For better or worse, right or wrong, the IT industry perceives that Oracle is the only game in town for meeting the scalability and reliability requirements of the incredibly stressful dot-com architecture. I've heard stories of venture-capital companies encouraging their pre-IPO startups to migrate from SQL Server to Oracle because "that's what the market expects." Part of this perception stems from the fact that SQL Server and Windows NT are relative newcomers to the enterprise database party. Some people look back fondly on "little SQL Server running on those cute little PCs." They haven't accepted that Microsoft server technology is all grown up now.
Oracle’s questionable marketing statements feed this perception, too. For example, you've probably seen the full-page ad in which Oracle claims that 10 of the top 10 e-commerce sites run Oracle. But a recent PC Data survey listing the top 10 e-tailers ranked by number of buyers shows SQL Server with 6 of 10 spots, Oracle with 3 of 10 spots, and "other" with the remaining spot. The Oracle ad also mentions Dell.com by name, but as Barry Goffe, Microsoft product manager for SQL Server, points out, " ... they (Oracle) never actually claimed people on this list ran Oracle's database for their Web site.... Somewhere inside Dell, there's a copy of Oracle sitting on a shelf, while Dell.com is on SQL Server 7.0."
During the past few months, I've discussed SQL Server’s impressive benchmarks. But when push comes to shove, benchmarks are meaningless. The only thing that matters is whether it works for you. One way to answer that question is to build it and see, but that path is fraught with danger. A better solution is to see whether the proposed solution works for people just like you who are doing things just like you do.
Can SQL Server handle the database needs of a dot-com market? Some of the most successful shopping sites on the Internet seem to think so. Heard of any of these sites?

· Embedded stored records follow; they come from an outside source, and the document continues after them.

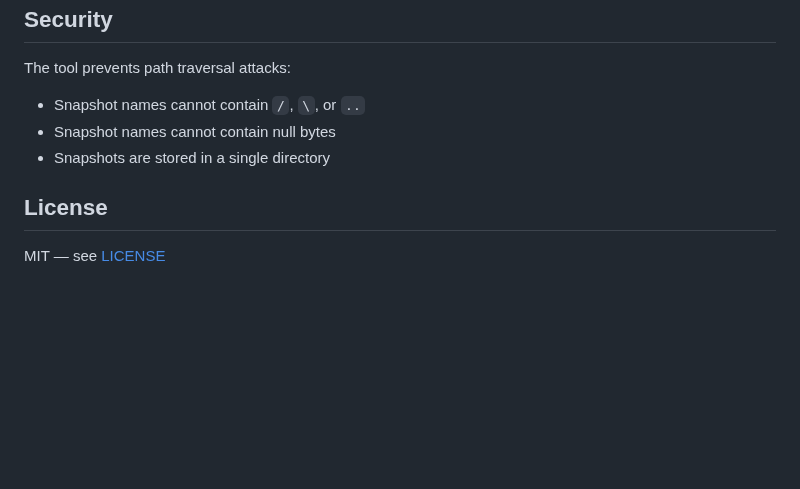
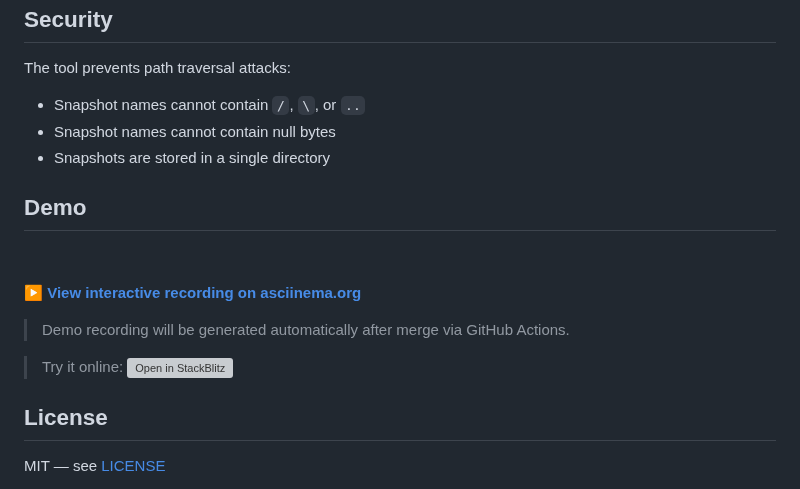
Before and after one commit to tuulbelt/snapshot-comparison, a Markdown page: README.md, the part around the change. Rendered like a GitHub page; pictures changed too: docs/demo.gif (added); blank space fills up the shorter version; grey boxes are pictures that could not be loaded.

Commit message:
docs(snapcmp): add demo infrastructure for automated recording
- Add scripts/record-snapshot-comparison-demo.sh for asciinema recording
- Create snapshot-comparison/docs/ folder with placeholder demo.gif
- Add Demo section to README.md with StackBlitz button
- Workflow will generate real demo after merge

```diff
--- a/README.md
+++ b/README.md
@@ -260,6 +260,16 @@ The tool prevents path traversal attacks:
 - Snapshot names cannot contain null bytes
 - Snapshots are stored in a single directory
 
+## Demo
+
+![Demo](docs/demo.gif)
+
+**[▶ View interactive recording on asciinema.org](#)**
+
+> Demo recording will be generated automatically after merge via GitHub Actions.
+
+> Try it online: [![Open in StackBlitz](https://developer.stackblitz.com/img/open_in_stackblitz.svg)](https://stackblitz.com/github/tuulbelt/tuulbelt/tree/main/snapshot-comparison)
+
 ## License
 
 MIT — see [LICENSE](LICENSE)
```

(For more information, see Microsoft’s Web site.) Dell, Barnes’ and Noble, Eddie Bauer, Starbucks? The list goes on. We're not talking about Joe's Internet Widgets here. These are serious e-commerce sites with serious performance and uptime needs.
A recent study by Zona Research found that SQL Server is the most popular database source for host-based applications accessed through a Web server. According to Zona, SQL Server's Web server market penetration actually increased from 56 percent to 68 percent during fourth-quarter 1999.

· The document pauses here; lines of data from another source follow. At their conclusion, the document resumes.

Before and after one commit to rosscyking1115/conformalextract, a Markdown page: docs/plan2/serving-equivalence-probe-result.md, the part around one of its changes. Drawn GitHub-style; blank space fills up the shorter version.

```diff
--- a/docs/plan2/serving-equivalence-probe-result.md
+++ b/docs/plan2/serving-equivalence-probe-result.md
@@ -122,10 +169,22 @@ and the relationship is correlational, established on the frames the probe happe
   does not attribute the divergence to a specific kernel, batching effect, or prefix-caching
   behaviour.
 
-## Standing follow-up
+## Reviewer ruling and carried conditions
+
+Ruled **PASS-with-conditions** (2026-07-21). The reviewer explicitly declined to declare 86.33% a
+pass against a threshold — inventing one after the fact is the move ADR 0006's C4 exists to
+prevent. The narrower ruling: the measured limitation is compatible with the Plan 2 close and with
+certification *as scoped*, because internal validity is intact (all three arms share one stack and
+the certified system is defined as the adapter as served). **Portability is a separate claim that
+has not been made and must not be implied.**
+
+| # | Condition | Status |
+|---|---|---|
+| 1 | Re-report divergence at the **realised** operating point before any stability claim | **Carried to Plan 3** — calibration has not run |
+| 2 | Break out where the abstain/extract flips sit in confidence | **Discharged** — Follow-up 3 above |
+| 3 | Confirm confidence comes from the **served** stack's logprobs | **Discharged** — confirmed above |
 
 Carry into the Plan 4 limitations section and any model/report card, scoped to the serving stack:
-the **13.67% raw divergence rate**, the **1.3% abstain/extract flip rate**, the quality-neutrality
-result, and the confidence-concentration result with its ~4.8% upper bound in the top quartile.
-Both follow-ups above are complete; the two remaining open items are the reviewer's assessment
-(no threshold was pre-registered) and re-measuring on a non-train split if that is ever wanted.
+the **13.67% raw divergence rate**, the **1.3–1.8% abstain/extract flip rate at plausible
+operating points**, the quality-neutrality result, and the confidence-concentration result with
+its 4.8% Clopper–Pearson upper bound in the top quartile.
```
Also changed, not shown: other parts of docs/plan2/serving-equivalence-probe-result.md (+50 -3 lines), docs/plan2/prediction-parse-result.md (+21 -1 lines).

Can SQL Server provide the power to keep your Web customers happy? Sixty-eight percent of the market seems to think so. That means your competitors might already be using SQL Server and Windows NT to achieve their business objectives with significant cost savings. Maybe you should, too?